Titles such as Three Dots, Honey Bee, Red Wine and yes even English, have been bandied around. There is no rule that forbids granting of English titles to regional films and this is not a space to dabble in needless linguistic chauvinism. Earlier too, some Malayalam films had English names. For instance, there was Hello My Dear Wrong Number. Back then, however, the titles mostly fit the subject. Now it seems more a case of herd mentality at play.
Yes, English has seeped into every vernacular language but surely, there is a quaint appeal to titles that have the local flavour. For instance Natholi Oru Cheriya Meenalla (Natholi isn’t a small fish) has a nice ring to it. The movie that featured Kerala’s latest heartthrob Fahad Fazil, may not have struck box-office gold like his other recent release, Amen, yet the title created a sense of intrigue.
The gradual ascent of English in Malayalam films started in the 1980s and back then the language was employed in advertisement campaigns. Mammootty’s hit Nair Saab had the tagline: “Fighting with fire below freezing point is dangerous.” The concept of gun-fire in the Kashmir valley was neatly summed up in those words.
Much later, Suresh Gopi stormed the screen in his revamped Super Star avatar and delivered punchy dialogues in English, which were as powerful as his fists against the villains.
The fans whistled and a trend had started. Now with new-age directors emerging, the leaning towards English is complete. Many will argue that this is a mere reflection of the language’s all-consuming role in our lives. There are others who beg to differ like A.P. Shameer, an advocate in Calicut. “There is this new kind of films, new-generation movies. Some of the films are very good but most are copied from English films. There seems to be a lack of ideas both from script-writers and directors and that is reflected in titles too. The result is that inevitably more English names are selected. However directors, especially the seniors, like Sathyan Anthikkad mainly stick to Malayalam titles.”
May be the Kerala Government will do what its counterpart in Tamil Nadu did in the recent past and grant tax-benefits to movies with Tamil titles. Thanks to which, so you had titles ranging from the lyrical Muppozhudum Un Karpanaigal (Imagining you all the time) to the colloquial Kanna Laddu Thinna Aasaiya (Lad, do you want to eat a laddu?).
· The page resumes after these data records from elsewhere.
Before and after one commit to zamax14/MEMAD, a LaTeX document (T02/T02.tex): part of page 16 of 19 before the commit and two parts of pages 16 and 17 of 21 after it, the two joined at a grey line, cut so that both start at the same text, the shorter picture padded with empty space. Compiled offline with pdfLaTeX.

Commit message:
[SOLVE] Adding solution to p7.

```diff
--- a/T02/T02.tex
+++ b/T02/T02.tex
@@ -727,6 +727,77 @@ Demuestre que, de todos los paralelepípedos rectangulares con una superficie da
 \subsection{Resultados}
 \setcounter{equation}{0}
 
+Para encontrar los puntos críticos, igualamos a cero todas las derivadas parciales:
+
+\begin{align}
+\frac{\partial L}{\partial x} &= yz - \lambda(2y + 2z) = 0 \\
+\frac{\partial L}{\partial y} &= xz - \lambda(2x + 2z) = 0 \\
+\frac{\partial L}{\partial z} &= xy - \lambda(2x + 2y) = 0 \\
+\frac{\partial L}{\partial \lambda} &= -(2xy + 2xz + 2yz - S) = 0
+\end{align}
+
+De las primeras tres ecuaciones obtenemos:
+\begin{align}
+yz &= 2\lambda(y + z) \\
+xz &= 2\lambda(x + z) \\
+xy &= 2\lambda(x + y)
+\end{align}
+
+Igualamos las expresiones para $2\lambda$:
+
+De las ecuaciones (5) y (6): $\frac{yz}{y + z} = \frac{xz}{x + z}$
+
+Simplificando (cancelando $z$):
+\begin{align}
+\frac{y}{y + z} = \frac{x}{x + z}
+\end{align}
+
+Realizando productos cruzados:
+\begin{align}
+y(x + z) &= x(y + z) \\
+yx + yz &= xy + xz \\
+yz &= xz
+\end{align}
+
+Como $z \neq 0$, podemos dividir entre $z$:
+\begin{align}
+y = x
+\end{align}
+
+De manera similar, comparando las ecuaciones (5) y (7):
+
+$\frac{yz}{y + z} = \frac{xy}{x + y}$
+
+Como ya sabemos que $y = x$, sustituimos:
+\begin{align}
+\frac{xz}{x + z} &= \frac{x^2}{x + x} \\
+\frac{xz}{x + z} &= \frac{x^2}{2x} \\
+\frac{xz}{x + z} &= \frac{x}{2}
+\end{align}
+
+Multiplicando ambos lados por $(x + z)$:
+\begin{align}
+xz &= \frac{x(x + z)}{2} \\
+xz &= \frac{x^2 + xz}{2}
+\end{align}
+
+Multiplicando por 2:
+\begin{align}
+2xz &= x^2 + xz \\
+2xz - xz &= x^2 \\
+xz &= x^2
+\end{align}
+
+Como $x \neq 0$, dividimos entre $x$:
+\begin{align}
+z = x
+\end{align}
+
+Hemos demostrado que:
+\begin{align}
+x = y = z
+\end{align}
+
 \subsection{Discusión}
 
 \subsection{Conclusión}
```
Meanwhile it is time to say Thank You. Mind you, that is a title of a Malayalam film that might hit the theatres by the time you read this!